The custom-toggle demo makes use of the plug-in’s open: and close: functions to change the background colour of the toggle menu button between red and green. Again, because it is minimally styled, it is easier to see what is going on.

001    <script>
 002 var navigation = responsiveNav("#nav", {
 003 customToggle: "#toggle", 
 004 open: function () {
 005 var toggle = document. getElementById("toggle");
 006 toggle.className = toggle. className.replace(/(^|s)closed(s|$)/, "opened");
 007 },
 008 close: function () {
 009 var toggle = document. getElementById("toggle");
 010 toggle.className = toggle. className.replace(/(^|s)opened(s|$)/, "closed");
 011 }
 012 });

CSS code for toggle

The related CSS for this functionality couldn’t be simpler. The JavaScript simply replaces the class name button.closed with button.opened (or vice versa) and in this particular case the background is changed between red and green. You could very easily make a more significant change using this method and even use the open: and close: functions to make changes elsewhere on the page.

001 button.closed {
 002 background: red;
 003 }
 004 button.opened {
 005 background: green;
 006 }

Open below

Also making a virtue of simplicity is the open-navigation-below demo. Just a single line added to the HTML makes for the start of a useful, compact and cross-screen-size friendly navigation solution.

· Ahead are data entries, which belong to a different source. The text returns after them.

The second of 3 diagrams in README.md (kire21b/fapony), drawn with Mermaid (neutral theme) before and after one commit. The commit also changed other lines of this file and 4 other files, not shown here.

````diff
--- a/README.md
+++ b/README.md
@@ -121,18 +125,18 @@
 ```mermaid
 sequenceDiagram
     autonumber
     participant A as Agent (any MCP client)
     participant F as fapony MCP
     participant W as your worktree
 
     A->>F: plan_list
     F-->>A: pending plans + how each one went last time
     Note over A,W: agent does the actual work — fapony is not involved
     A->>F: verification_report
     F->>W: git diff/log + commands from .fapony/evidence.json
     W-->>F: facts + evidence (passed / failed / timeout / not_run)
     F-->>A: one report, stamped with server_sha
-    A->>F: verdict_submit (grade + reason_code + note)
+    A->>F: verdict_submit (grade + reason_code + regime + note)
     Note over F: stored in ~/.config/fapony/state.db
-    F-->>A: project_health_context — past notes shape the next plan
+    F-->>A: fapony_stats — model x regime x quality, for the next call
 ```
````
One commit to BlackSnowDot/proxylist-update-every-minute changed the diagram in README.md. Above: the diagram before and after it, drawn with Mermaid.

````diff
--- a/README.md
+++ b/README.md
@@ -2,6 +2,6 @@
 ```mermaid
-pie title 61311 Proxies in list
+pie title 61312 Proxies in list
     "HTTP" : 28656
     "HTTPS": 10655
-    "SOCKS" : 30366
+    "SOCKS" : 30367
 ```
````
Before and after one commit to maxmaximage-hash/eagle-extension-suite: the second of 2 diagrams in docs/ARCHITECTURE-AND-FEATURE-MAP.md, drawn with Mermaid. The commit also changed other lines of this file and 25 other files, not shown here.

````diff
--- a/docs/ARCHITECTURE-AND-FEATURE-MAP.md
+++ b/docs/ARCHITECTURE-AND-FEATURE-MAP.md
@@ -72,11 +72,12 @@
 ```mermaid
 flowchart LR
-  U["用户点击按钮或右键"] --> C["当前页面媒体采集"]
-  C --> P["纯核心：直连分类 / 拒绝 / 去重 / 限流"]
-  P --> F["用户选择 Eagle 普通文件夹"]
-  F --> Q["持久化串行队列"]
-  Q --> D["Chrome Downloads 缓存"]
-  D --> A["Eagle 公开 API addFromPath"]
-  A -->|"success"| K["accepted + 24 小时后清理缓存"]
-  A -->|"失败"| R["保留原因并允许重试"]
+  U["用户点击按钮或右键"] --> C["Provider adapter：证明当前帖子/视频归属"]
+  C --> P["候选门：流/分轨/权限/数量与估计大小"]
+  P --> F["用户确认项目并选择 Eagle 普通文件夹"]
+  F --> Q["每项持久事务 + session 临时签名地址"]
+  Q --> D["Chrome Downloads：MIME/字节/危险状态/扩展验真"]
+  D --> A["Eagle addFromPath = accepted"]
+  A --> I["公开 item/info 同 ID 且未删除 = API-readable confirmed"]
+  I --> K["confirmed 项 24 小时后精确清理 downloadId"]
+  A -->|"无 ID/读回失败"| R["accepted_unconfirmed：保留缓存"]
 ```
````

001 insert: “before”

Responsive versus adaptive web design

If you’re keen to make your website look great on different devices, you’ll be familiar with the ‘responsive versus adaptive’ debate. It is as relevant to menu design as page design. If you’re ever read Jonathan Swift’s Gulliver’s Travels you might also see a parallel with the war between the Big Endian and Little Endian factions.

The responsive faction

The Big Endians in Gulliver’s Travels believe that the only way to eat a boiled egg is by breaking it at the bigger end. Some proponents of responsive web design believe that the only way of designing for different screen sizes is to ensure that your design is fully fluid and adapts itself to any screen size while paying no real attention to the actual device being used.

The adaptive faction

The Little Endians believe the correct method is via the little end of the egg. In the same way, people from the adaptive web design faction believe that the only correct way is to create designs that automatically detect the actual device being used and create a layout that is 100 per cent tailored to that device.

And the winner is?

It’s easy to see the merits of each argument and even to be carried off as a convert to one faction or the other. However, it’s important to remember that the essential job at hand is just to eat the egg, or, doing away with the analogy, to deliver the best user experience on the device in question.